State Treasurer Bill Lockyer released data Friday that confirmed what many local government watchers have known anecdotally for weeks: local officials went on a municipal-bond selling spree in the first two months of this year, desperate to gather as much money as possible in case Gov. Jerry Brown succeeds in his plan to eliminate redevelopment agencies. And some paid a premium to do it.
Municipal redevelopment agencies sold nearly $700 million in bonds between Jan. 1 and March 9, compared with $1.2 billion for all of 2010, according to state figures.
The rush to market comes as the Legislature considers Brown’s plan to eliminate the state’s 400 redevelopment agencies and send much of the $5 billion a year in property taxes the agencies control to counties, schools and the state.
City officials have responded with fury, saying the plan will starve local economic development, halt affordable housing programs and cost jobs.
Many redevelopment projects run on borrowed funds, which the agencies pay back using a portion of local property taxes, which naturally rise when neighborhood improvements boost land values.
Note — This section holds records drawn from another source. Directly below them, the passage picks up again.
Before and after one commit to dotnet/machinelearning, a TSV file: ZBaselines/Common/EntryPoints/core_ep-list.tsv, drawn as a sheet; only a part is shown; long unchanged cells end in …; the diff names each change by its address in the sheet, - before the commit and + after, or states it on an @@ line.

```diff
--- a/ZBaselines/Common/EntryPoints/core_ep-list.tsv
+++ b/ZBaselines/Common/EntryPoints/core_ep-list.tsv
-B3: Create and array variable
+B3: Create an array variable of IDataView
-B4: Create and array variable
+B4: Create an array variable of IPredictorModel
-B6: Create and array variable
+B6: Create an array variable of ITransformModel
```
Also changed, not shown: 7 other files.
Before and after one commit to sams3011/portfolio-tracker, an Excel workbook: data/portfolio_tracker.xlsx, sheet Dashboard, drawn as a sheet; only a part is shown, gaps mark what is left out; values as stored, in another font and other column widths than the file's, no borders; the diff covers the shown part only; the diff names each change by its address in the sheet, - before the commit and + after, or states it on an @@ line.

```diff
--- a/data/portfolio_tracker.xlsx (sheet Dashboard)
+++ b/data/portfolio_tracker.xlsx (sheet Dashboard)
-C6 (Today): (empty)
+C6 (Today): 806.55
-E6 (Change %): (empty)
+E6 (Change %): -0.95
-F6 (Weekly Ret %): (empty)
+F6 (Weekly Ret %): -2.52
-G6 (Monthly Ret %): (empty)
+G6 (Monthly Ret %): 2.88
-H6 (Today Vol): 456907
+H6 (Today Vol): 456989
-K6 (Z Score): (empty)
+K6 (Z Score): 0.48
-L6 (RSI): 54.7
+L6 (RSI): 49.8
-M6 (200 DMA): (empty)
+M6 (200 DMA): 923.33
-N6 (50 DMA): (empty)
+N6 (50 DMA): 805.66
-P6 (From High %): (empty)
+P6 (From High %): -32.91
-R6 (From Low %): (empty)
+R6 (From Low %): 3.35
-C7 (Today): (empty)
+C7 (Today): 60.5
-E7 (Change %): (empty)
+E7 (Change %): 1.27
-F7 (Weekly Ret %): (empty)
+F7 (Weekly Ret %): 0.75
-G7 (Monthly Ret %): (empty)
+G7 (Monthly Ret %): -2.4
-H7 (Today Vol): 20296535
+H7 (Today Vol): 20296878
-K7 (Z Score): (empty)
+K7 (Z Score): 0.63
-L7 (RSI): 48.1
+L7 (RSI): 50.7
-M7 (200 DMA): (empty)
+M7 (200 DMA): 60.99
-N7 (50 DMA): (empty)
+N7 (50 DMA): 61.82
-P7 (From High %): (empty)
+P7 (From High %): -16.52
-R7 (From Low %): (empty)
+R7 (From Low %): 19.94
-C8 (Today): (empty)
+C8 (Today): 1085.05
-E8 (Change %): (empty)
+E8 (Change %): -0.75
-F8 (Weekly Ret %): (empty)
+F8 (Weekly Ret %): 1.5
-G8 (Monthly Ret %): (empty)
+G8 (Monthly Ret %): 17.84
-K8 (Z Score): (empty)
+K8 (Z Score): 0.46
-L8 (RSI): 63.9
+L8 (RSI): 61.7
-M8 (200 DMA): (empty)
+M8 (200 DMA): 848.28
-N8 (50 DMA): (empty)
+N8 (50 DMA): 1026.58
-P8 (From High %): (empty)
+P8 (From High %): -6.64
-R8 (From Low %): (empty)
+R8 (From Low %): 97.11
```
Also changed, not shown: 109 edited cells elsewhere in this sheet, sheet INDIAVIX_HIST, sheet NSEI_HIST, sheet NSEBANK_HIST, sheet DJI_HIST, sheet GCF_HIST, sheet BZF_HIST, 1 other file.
Brown said his plan would not touch existing debt, setting off a frenzy over the last two months as city officials sought to quickly create debt so they would remain in control of enough money to finance pending projects.
In addition to bond sales, cities have been creating financial agreements between their redevelopment agencies and the cities themselves.
Last week, for example, the Los Angeles City Council voted to tie up more than $1 billion in future redevelopment funds.
L.A. didn’t sell any more bonds, but dozens of other municipalities did, including Culver City, West Hollywood, Calexico and Galt.
What’s more, some officials worry that the agencies got less-than-fabulous interest rates. Of the 45 bonds issued, 16 had rates above 9%. Many rates on tax-exempt bonds were in the 7% range.
By contrast, for most of last year rates on tax-exempt bonds were between 5% and 6.5% and rates on taxable bonds “generally didn’t approach 10%,” according to the treasurer’s office.
“These prices are steep,” said Tom Dressler, a spokesman for Lockyer, who added that his office was concerned that cities are “flooding the market with bond sales at a time when issuers are at a disadvantage.”
But many city officials said they had no choice.
“We were concerned about the rates,” said Rochelle Swanson, mayor pro tem of the Sacramento-area town of Davis. But faced with the threat that redevelopment agencies may not be able to sell bonds in the future, she said, they decided to move forward and sell about $18 million in bonds for a conference center and parking structure, among other things.
“Everybody understands that there is a real possibility that they won’t be able to sell any more bonds, ever,” said John Shirey, who heads the California Redevelopment Assn. “I would hope that people recognize that when bonds are sold, projects are funded and people get jobs as a result.”